General Alexander Suvarov, one of the few generals in military history to have never been defeated in battle was born on this day in 1729. He is credited with being responsible for the foundation of the Russian school of military art. Because of his numerous successes, his titles include Prince, Field Marshall, Count and Generalissimo.
A sickly child, Suvarov, decided to work through his physical weaknesses and go into military training despite his father’s objections. He was also a very studious boy, learning multiple languages and studying the works of Plutarch, Julius Caesar, Quintus Curtius, Charles XII, and Cornelius Nepos. When he was twelve, General Abraham Gannibal (someone who will get a podcast about his life one day) told Alexander’s father that the boy should be allowed to go into military service because of his great intellect.
When he turned 18 he entered into military service and saw his first combat during the Seven Year’s War (1756-1763). By 1763 his brilliance was already noted and he was elevated to regimental commander. Quickly he moved up the ranks to Brigadier then Major General. From 1768-1772 he helped to defeat the Polish Confederation of the Bar, capturing Krakow. which led to the first partition of Poland.
Suvarov was a key general during the First (1768-1774) and Second (1787-1792) Turkish Wars, winning battle after battle. He was a favorite of Catherine the Great which eventually led him to fall into disfavor when Emperor Paul took over the Russian Empire.
Suvarov’s legacy was as great as he was as a military leader. His book, the Art of Victory written in 1795-6 was a masterpiece. He told his students that to win battles three things were necessary, “speed, assessment, and attack” with speed being most important. As he put it, “One minute decides the outcome of battle, one hour the success of a campaign, one day the fate of empires… I operate bot by hours but by minutes.” Suvarov also believed that flexibility was also one of the most important features of a great military leader. Unfortunately, this was lost on subsequent generations of Russian generals.

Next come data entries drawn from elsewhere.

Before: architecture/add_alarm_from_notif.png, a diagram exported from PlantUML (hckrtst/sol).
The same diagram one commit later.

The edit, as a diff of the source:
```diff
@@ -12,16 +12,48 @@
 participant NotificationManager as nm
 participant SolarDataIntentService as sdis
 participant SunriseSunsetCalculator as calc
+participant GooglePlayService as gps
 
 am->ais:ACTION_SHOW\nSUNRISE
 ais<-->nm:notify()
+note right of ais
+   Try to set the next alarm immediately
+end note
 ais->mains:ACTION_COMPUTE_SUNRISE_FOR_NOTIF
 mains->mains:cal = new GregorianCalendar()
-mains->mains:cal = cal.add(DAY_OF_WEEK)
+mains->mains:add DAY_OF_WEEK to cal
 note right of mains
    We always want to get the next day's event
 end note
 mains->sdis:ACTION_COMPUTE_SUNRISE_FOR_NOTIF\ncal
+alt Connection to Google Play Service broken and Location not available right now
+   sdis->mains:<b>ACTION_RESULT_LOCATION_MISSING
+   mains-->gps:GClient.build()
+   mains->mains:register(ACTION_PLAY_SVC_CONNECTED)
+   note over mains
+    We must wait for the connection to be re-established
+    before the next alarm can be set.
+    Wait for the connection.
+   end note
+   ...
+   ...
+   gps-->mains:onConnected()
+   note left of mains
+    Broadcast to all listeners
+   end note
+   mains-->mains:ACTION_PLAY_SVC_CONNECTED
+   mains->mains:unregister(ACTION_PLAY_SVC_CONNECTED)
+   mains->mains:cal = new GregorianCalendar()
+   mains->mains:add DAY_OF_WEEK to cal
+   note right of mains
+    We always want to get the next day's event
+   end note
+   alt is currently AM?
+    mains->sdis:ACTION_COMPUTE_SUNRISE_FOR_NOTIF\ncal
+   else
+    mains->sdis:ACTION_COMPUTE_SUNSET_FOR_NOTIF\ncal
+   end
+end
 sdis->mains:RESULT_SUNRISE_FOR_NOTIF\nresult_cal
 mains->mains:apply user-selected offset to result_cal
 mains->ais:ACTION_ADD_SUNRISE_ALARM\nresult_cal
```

I have plans to put together a whole podcast episode on General Suvarov in the future as he was one of the most compelling figures throughout Russian history.